  • With drug-induced anaemia: Certain drugs can induce antibodies against red blood cell antigens and therefore cause haemolysis even without the presence of the drug. Sometimes, drugs may coat the surface of RBCs, causing antibodies to react with the RBCs. This condition is relatively rare (only affecting about 1:1 million patients). The drugs can induce antibodies to both the drug and the RBC itself, resulting in destruction of the RBC in the presence of drugs. This is seen with some antibiotics, such as IV penicillin, cephalosporins and pipercillin. Be sure to tell your doctor about any drugs you have been taking recently. If the doctor suspects drug-induced autoimmune anaemia, the suspect medication will be discontinued. Symptoms typically resolve promptly after the drug is discontinued.
  • With mother/baby blood type incompatibility: A baby may inherit antigens from its father that are not on its mother's RBCs. The mother may be exposed to the foreign antigens on her baby's RBCs during pregnancy or at delivery when some of the baby's cells enter the mother's circulation as the placenta separates. The mother may begin to produce antibodies against these foreign RBC antigens. This can cause haemolytic disease of the foetus and neonate, usually not affecting the first baby but affecting subsequent children when the mother's antibodies cross the placenta, attach to the baby's RBCs, and haemolyse them. However, any baby may be affected by haemolytic disease of the foetus and neonate caused by antibodies to the ABO system. This generally is mild, which is fortunate, as it is the leading cause of maternal antibodies attaching to foetal RBCs today.

A mother will be screened for antibodies during pregnancy and again at delivery. A DAT performed on the blood of a baby born to an at-risk mother will determine if its mother's antibodies have attached to the baby's RBCs.

  • Following a blood transfusion: Before receiving a blood transfusion, a person's ABO group and Rh type is matched with that of the donor blood to prevent a serious transfusion reaction from occurring. That is, the donor's blood must be compatible with the ABO group and Rh type of the person receiving the blood so that the recipient's antibodies do not react with and destroy the donor red blood cells.

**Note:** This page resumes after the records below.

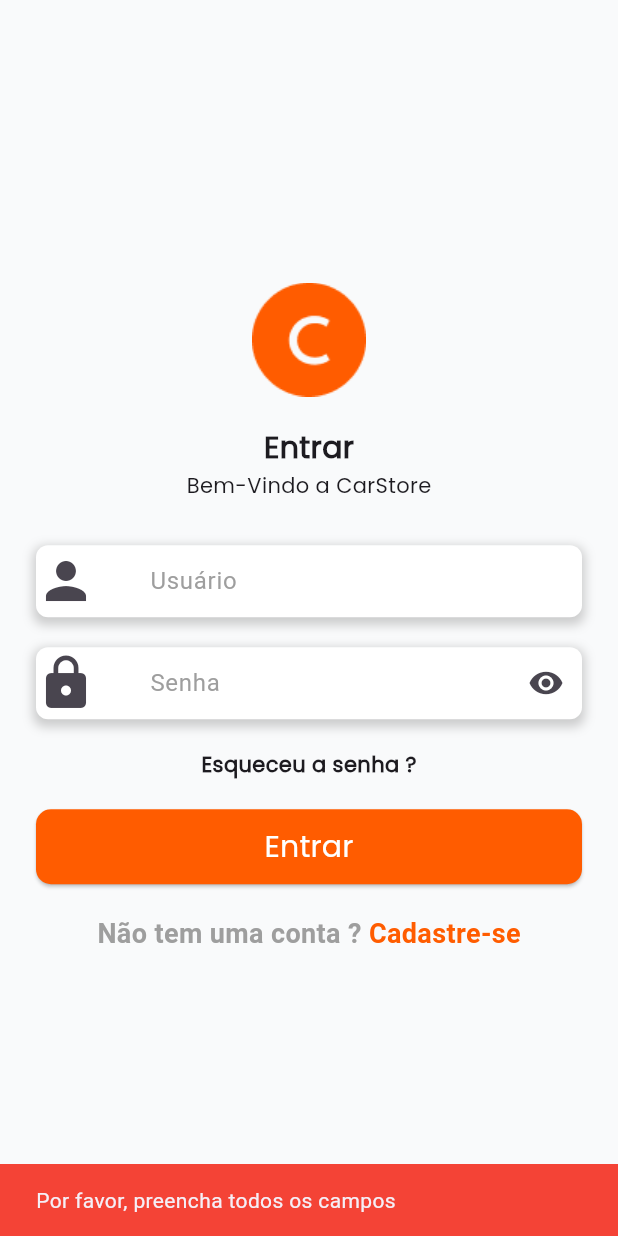
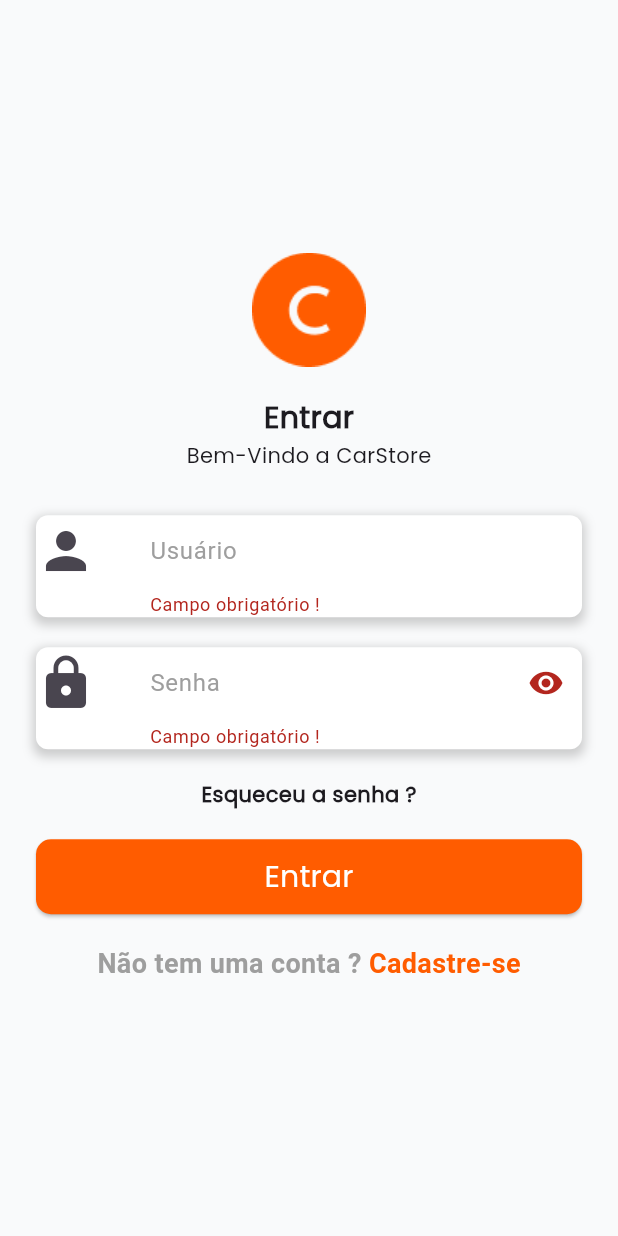
Before and after one commit to Isaac-Lima/car_store, a Flutter app: the screen it shows after launch, after a tap on "Entrar", on a phone screen of 412 x 824 dp. Run offline on Flutter 3.47's test engine with Material 3 defaults, Android fonts, the phone set to English and light mode, and no system bars; our stand-ins replace email_validator; missing offline and left inert: br_validators.

Commit message:
:recycle: refactor: Alterado input de login para textFormField

```diff
--- a/lib/src/login/presentation/login_page.dart
+++ b/lib/src/login/presentation/login_page.dart
@@ -12,6 +12,7 @@ class LoginPage extends StatefulWidget {
 
 class _LoginPageState extends State<LoginPage> {
   LoginController loginController = LoginController();
+  final _formKey = GlobalKey<FormState>();
 
   bool _obscureText = true;
 
@@ -35,6 +36,8 @@ class _LoginPageState extends State<LoginPage> {
                 SizedBox(height: 20),
                 Padding(
                   padding: EdgeInsets.symmetric(horizontal: 24),
+                  child: Form(
+                    key: _formKey,
                     child: Column(
                       children: [
                         const Text(
@@ -60,7 +63,7 @@ class _LoginPageState extends State<LoginPage> {
                                     blurRadius: 5,
                                     offset: Offset(0, 3))
                               ]),
-                        child: TextField(
+                          child: TextFormField(
                             controller: _userNameController,
                             decoration: InputDecoration(
                                 icon: Icon(
@@ -76,6 +79,10 @@ class _LoginPageState extends State<LoginPage> {
                                 contentPadding: EdgeInsets.symmetric(
                                     horizontal: 16, vertical: 12)),
                             cursorColor: Colors.black,
+                            validator: (value) =>
+                                (value == null || value.isEmpty)
+                                    ? 'Campo obrigatório !'
+                                    : null,
                           ),
                         ),
                         SizedBox(
@@ -92,7 +99,7 @@ class _LoginPageState extends State<LoginPage> {
                                     blurRadius: 5,
                                     offset: Offset(0, 3))
                               ]),
-                        child: TextField(
+                          child: TextFormField(
                             controller: _passwordController,
                             obscureText: _obscureText,
                             decoration: InputDecoration(
@@ -118,13 +125,18 @@ class _LoginPageState extends State<LoginPage> {
                                 contentPadding: EdgeInsets.symmetric(
                                     horizontal: 16, vertical: 12)),
                             cursorColor: Colors.black,
+                            validator: (value) =>
+                                (value == null || value.isEmpty)
+                                    ? 'Campo obrigatório !'
+                                    : null,
                           ),
                         ),
                         SizedBox(height: 20),
                         Text(
                           "Esqueceu a senha ?",
                           style: TextStyle(
-                            fontWeight: FontWeight.w600, fontFamily: "Poppins"),
+                              fontWeight: FontWeight.w600,
+                              fontFamily: "Poppins"),
                         ),
                         SizedBox(height: 20),
                         ElevatedButton(
@@ -134,17 +146,11 @@ class _LoginPageState extends State<LoginPage> {
                               shape: RoundedRectangleBorder(
                                   borderRadius: BorderRadius.circular(10))),
                           onPressed: () {
-                          final isEmpty = loginController.checkInputFields(
-                              _userNameController.text,
-                              _passwordController.text);
-
-                          if (isEmpty) {
-                            ScaffoldMessenger.of(context)
-                                .showSnackBar(const SnackBar(
-                              content:
-                                  Text("Por favor, preencha todos os campos"),
-                              backgroundColor: Colors.red,
-                            ));
+                            if (_formKey.currentState!.validate()) {
+                              ScaffoldMessenger.of(context).showSnackBar(
+                                const SnackBar(
+                                    content: Text('Processing Data')),
+                              );
                             }
                           },
                           child: SizedBox(
@@ -182,6 +188,7 @@ class _LoginPageState extends State<LoginPage> {
                         ]))
                       ],
                     ),
+                  ),
                 )
               ],
             ),
```
Lines whose indentation alone changed are shown as unchanged.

If someone receives a blood transfusion, their body may also recognise other RBC antigens that it does not have, such as those from other blood groups (such as the Kell or Kidd blood groups), as foreign. The recipient may produce antibodies and they may become attached to these foreign antigens on the donor RBCs circulating in the bloodstream. People who have many transfusions are more likely to make antibodies to RBCs because they are exposed to more foreign RBC antigens. If someone shows symptoms of a reaction after transfusion, a DAT will be performed as part of the routine panel of investigations to determine if those antibodies have attached to the transfused donor RBCs.